**What the exercise asks:**
Each line of the records below needs repeating exactly. Skip the pictures.

**Data excerpts:**
====
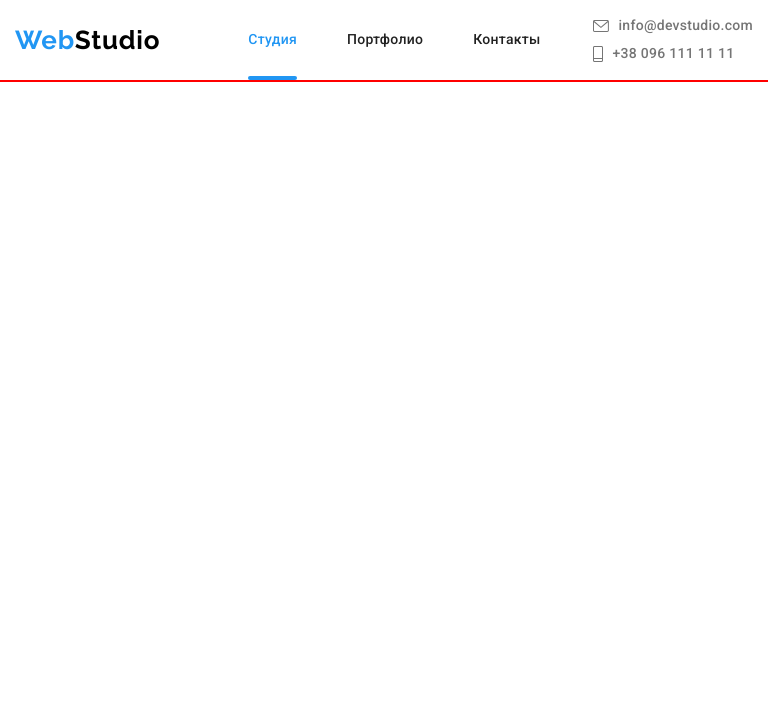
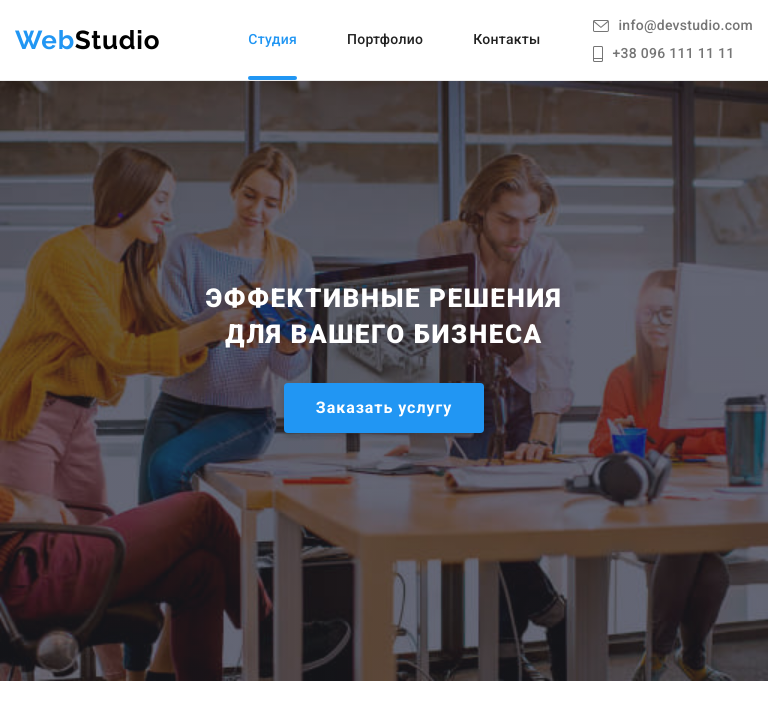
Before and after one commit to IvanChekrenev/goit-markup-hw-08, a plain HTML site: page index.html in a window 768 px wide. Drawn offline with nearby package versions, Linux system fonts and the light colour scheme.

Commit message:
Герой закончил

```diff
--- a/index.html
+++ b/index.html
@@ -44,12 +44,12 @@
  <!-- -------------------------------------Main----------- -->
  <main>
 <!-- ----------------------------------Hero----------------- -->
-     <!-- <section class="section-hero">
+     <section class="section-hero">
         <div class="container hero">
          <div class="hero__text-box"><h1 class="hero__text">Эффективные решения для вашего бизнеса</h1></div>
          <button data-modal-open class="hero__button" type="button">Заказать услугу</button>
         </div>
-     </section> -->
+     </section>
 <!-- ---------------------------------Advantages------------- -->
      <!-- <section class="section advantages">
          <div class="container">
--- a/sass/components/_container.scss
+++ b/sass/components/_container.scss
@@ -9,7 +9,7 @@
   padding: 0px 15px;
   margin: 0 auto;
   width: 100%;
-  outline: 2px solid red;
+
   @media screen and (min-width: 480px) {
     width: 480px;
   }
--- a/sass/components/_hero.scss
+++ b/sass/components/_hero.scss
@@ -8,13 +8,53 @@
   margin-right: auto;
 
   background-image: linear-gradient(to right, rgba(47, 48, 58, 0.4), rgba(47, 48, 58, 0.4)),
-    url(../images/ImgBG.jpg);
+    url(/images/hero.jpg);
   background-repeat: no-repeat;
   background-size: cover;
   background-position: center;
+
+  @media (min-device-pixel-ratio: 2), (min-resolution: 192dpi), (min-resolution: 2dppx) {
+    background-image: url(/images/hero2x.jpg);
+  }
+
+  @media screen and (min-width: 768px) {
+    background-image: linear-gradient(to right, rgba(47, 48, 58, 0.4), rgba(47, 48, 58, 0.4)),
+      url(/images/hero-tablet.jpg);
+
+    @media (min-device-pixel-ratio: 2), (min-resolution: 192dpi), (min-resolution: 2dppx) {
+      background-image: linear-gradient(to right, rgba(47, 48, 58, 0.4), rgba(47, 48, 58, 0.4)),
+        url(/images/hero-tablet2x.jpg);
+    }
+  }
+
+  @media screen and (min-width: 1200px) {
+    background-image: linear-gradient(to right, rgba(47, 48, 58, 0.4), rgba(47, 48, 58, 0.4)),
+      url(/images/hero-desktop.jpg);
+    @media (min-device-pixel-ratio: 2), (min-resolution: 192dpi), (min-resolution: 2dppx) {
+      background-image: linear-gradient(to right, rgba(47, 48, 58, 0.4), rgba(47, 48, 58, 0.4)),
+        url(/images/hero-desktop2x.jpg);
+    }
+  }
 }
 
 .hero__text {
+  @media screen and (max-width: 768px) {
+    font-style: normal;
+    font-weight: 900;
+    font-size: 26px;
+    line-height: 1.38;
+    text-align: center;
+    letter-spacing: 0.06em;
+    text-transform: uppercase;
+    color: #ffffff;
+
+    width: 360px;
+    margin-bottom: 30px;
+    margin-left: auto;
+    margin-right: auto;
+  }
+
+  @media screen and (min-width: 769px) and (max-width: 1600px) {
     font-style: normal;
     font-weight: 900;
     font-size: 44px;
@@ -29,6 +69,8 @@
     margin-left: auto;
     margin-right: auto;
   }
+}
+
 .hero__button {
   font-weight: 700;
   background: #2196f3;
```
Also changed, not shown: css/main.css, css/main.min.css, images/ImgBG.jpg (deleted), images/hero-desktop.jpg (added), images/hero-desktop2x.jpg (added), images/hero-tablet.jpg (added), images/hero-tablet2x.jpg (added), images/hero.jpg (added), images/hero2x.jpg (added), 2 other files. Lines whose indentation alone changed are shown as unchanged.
====
**Expected answer:**
Before and after one commit to IvanChekrenev/goit-markup-hw-08, a plain HTML site: page index.html in a window 768 px wide. Drawn offline with nearby package versions, Linux system fonts and the light colour scheme.

Commit message:
Герой закончил

```diff
--- a/index.html
+++ b/index.html
@@ -44,12 +44,12 @@
  <!-- -------------------------------------Main----------- -->
  <main>
 <!-- ----------------------------------Hero----------------- -->
-     <!-- <section class="section-hero">
+     <section class="section-hero">
         <div class="container hero">
          <div class="hero__text-box"><h1 class="hero__text">Эффективные решения для вашего бизнеса</h1></div>
          <button data-modal-open class="hero__button" type="button">Заказать услугу</button>
         </div>
-     </section> -->
+     </section>
 <!-- ---------------------------------Advantages------------- -->
      <!-- <section class="section advantages">
          <div class="container">
--- a/sass/components/_container.scss
+++ b/sass/components/_container.scss
@@ -9,7 +9,7 @@
   padding: 0px 15px;
   margin: 0 auto;
   width: 100%;
-  outline: 2px solid red;
+
   @media screen and (min-width: 480px) {
     width: 480px;
   }
--- a/sass/components/_hero.scss
+++ b/sass/components/_hero.scss
@@ -8,13 +8,53 @@
   margin-right: auto;
 
   background-image: linear-gradient(to right, rgba(47, 48, 58, 0.4), rgba(47, 48, 58, 0.4)),
-    url(../images/ImgBG.jpg);
+    url(/images/hero.jpg);
   background-repeat: no-repeat;
   background-size: cover;
   background-position: center;
+
+  @media (min-device-pixel-ratio: 2), (min-resolution: 192dpi), (min-resolution: 2dppx) {
+    background-image: url(/images/hero2x.jpg);
+  }
+
+  @media screen and (min-width: 768px) {
+    background-image: linear-gradient(to right, rgba(47, 48, 58, 0.4), rgba(47, 48, 58, 0.4)),
+      url(/images/hero-tablet.jpg);
+
+    @media (min-device-pixel-ratio: 2), (min-resolution: 192dpi), (min-resolution: 2dppx) {
+      background-image: linear-gradient(to right, rgba(47, 48, 58, 0.4), rgba(47, 48, 58, 0.4)),
+        url(/images/hero-tablet2x.jpg);
+    }
+  }
+
+  @media screen and (min-width: 1200px) {
+    background-image: linear-gradient(to right, rgba(47, 48, 58, 0.4), rgba(47, 48, 58, 0.4)),
+      url(/images/hero-desktop.jpg);
+    @media (min-device-pixel-ratio: 2), (min-resolution: 192dpi), (min-resolution: 2dppx) {
+      background-image: linear-gradient(to right, rgba(47, 48, 58, 0.4), rgba(47, 48, 58, 0.4)),
+        url(/images/hero-desktop2x.jpg);
+    }
+  }
 }
 
 .hero__text {
+  @media screen and (max-width: 768px) {
+    font-style: normal;
+    font-weight: 900;
+    font-size: 26px;
+    line-height: 1.38;
+    text-align: center;
+    letter-spacing: 0.06em;
+    text-transform: uppercase;
+    color: #ffffff;
+
+    width: 360px;
+    margin-bottom: 30px;
+    margin-left: auto;
+    margin-right: auto;
+  }
+
+  @media screen and (min-width: 769px) and (max-width: 1600px) {
     font-style: normal;
     font-weight: 900;
     font-size: 44px;
@@ -29,6 +69,8 @@
     margin-left: auto;
     margin-right: auto;
   }
+}
+
 .hero__button {
   font-weight: 700;
   background: #2196f3;
```
Also changed, not shown: css/main.css, css/main.min.css, images/ImgBG.jpg (deleted), images/hero-desktop.jpg (added), images/hero-desktop2x.jpg (added), images/hero-tablet.jpg (added), images/hero-tablet2x.jpg (added), images/hero.jpg (added), images/hero2x.jpg (added), 2 other files. Lines whose indentation alone changed are shown as unchanged.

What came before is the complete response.